North Island Medical Health Officer Dr. Charmaine Enns recently presented a report to Campbell River city council that provided an enlightening but disturbing picture of the region’s overall health.
The report found that Campbell River’s average life expectancy is two years shorter than the Vancouver Island average, its rate of death due to drugs and suicide is second highest on the Island, and it consumes 13 litres of alcohol per month per person—the third highest rate on the Island.
Possibly most disturbing is the 23 children per 1,000 that need protection in Campbell River compared to the average of 12 per 1,000 in the rest of B.C.
It also found correlation between average income and rate of single-parent households affecting the overall health of the community, due to the added health stresses caused by those financial struggles.
“It was a little surprising, but not overly,” said city councillor Andy Adams of the report, adding that when looking at acute care situations, RCMP reports, addictions services intakes, as well as the increasing demands on various community services for at-risk populations, “it’s no secret that it’s a situation in need of addressing.”
Knowing there is a problem is different from seeing the scope of it, however.
“It’s good when you see those numbers,” he said, “because then it’s real.”
Adams said he immediately set to researching the matter more fully in an attempt to begin setting a framework for how to effectively mitigate the factors that lead to these issues.
“You don’t fix a problem by throwing money at it. That’s been shown many times in the past,” he said. “You need a more strategic plan that is results-oriented, and has thoroughly been examined from all angles.”
Examining the issue from all angles, according to Adams, means “getting everyone to the table,” and getting input from everyone with experience and knowledge on the subjects at hand, “from VIHA to local government, to RCMP to various health providers and educators.”
“We need to create a ‘Community Health Network’ of systems,” he said, where various groups and agencies all support the goal of addressing the source problems, rather than the resulting societal health issues.
Essentially, he said, by the time people end up in the hospital, it’s too late to do anything about what caused them to end up there.
“Acute care isn’t going to solve the problem.
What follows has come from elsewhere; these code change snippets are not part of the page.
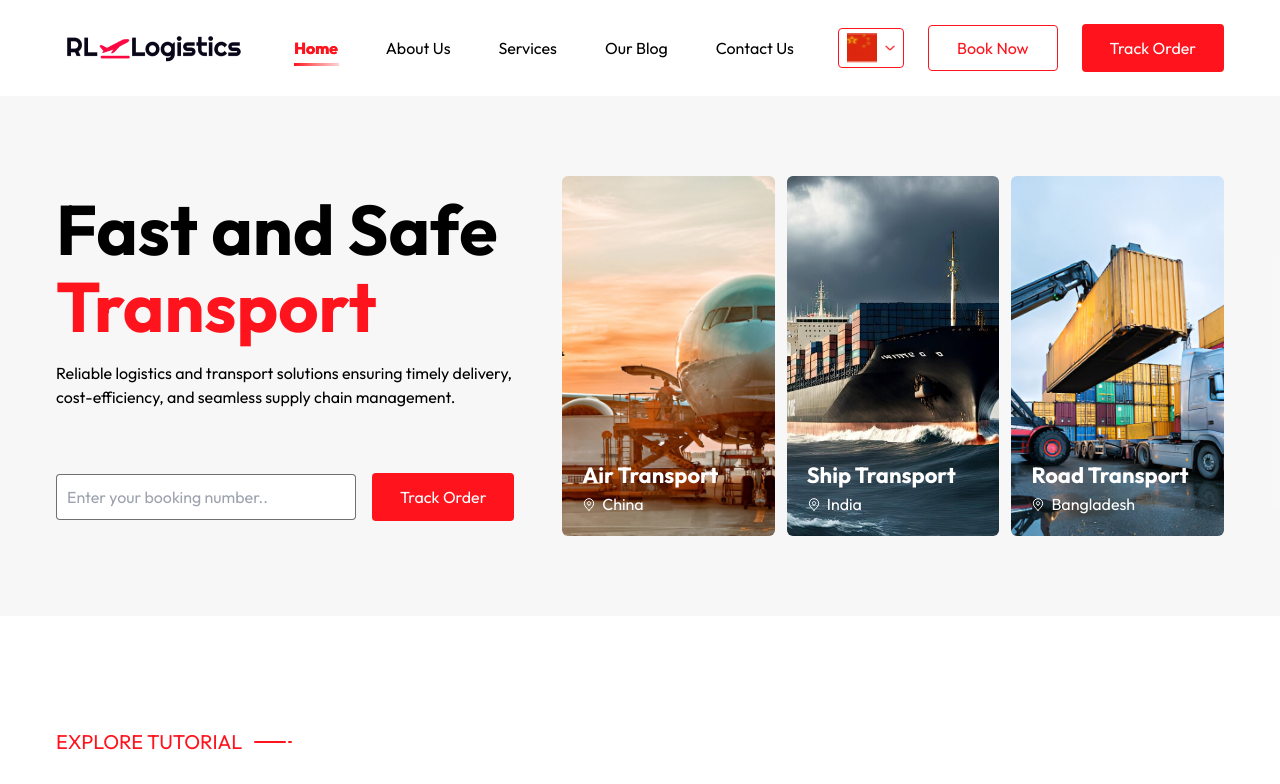
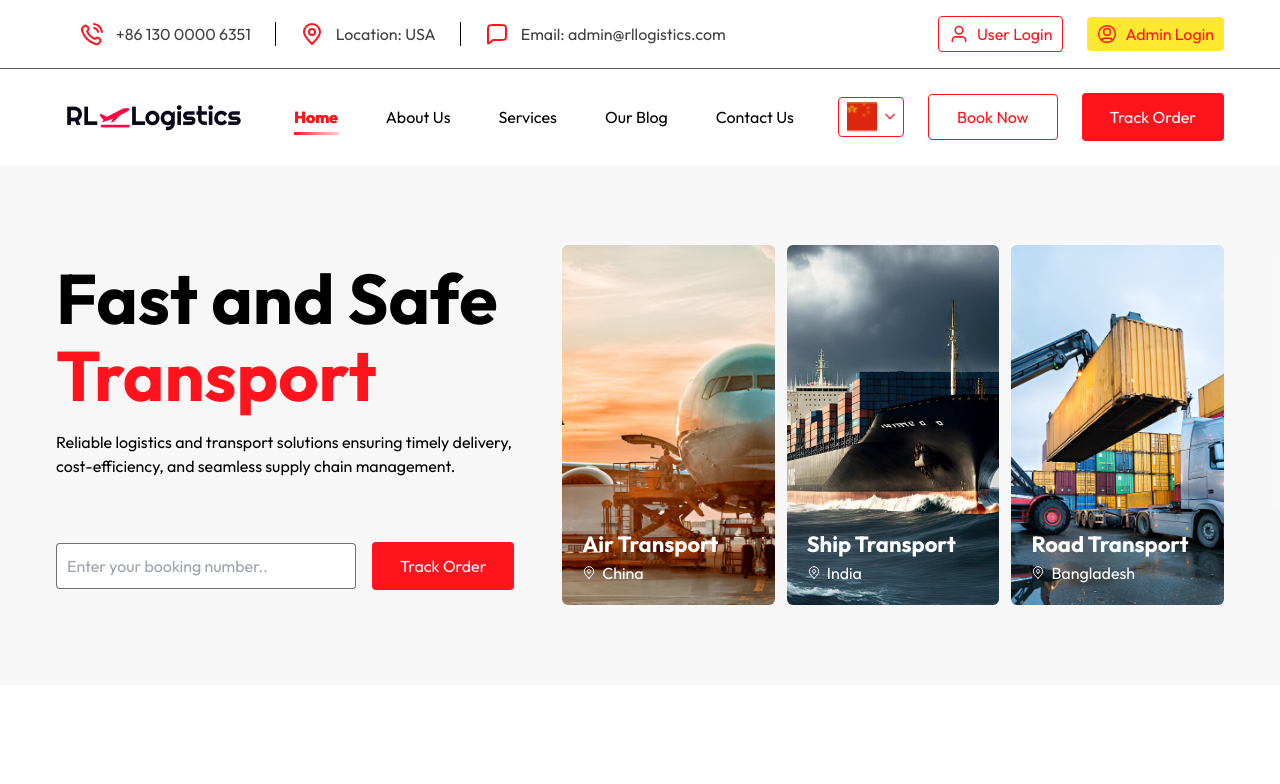
Before and after one commit to sourovBasu07/rl_logistics, a Next.js app: page / in a window 1280 px wide. Shown: the top 784 px of the page. Built offline with nearby package versions, Linux system fonts and the light colour scheme.

Commit message:
fixed error

```diff
--- a/src/app/(root)/layout.tsx
+++ b/src/app/(root)/layout.tsx
@@ -25,10 +25,10 @@ export default function RootLayout({
   return (
     <html lang="en">
       <body className={`${outfit.variable} antialiased`}>
-        {/* <TopBar /> */}
+        <TopBar />
         <Navbar />
         {children}
-        {/* <Footer /> */}
+        <Footer />
       </body>
     </html>
   );
--- a/src/components/footer/Footer.tsx
+++ b/src/components/footer/Footer.tsx
@@ -4,7 +4,7 @@ import Link from "next/link";
 
 const Footer = () => {
   return (
-    <section className="bg-[#020407] pt-[5.5rem]">
+    <section className="hidden lg:block bg-[#020407] pt-[5.5rem]">
       <div className="container">
         <div className="flex justify-between">
           <div className="max-w-[415px] flex flex-col">
--- a/src/components/navbar/TopBar.tsx
+++ b/src/components/navbar/TopBar.tsx
@@ -5,7 +5,7 @@ import Link from "next/link";
 
 const TopBar = () => {
   return (
-    <div className="bg-white">
+    <div className="hidden lg:block bg-white">
       <div className="container flex justify-between items-center py-4">
         <div className="flex items-center gap-6 divide-x-[1px] divide-black">
           {topbarDetails.map((item) => (
```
It addresses the immediate need, but not the underlying problem that got them to that point.”
Adams, who recently announced his candidacy for Mayor of Campbell River in the upcoming municipal election, said he and others spoke with B.C. Minister of Health Terry Lake about these issues when he was in town for the groundbreaking of the new hospital on Aug. 7, and received a very positive response in terms of the government’s willingness to help with the project.
“We’re not reinventing the wheel, we’re taking the good work that’s being done in other places, using the good work being done here, and utilizing the skills and systems that already work to create a community-based initiative that can address these issues.”
He acknowledged that because these issues weren’t in the current council’s strategic plan, there’s not going to be anything to actually implement anytime soon, but that doesn’t mean they can’t start the process and do the legwork for the next council to take advantage of.
One of the first things the next council will need to do when they take office this fall is to create their own strategic plan, he said, and he’s hopeful that the work being put in now to research and plan for possible initiatives to address these community health issues will be incorporated into that plan.
“We want to gather as much information as we can and set some kind of framework on the wall so the next council doesn’t have to start from scratch.”
The first step, according to Adams, is to get organizations with resources talking about the issues that need tackling, and then find ways for them to work together to tackle them.
Campbell River city council has an initial meeting planned for Aug. 26 with various organizations to do just that and explore the Community Health Network possibility further to get the ball rolling and take action on these issues.
Watch for future updates in the Mirror.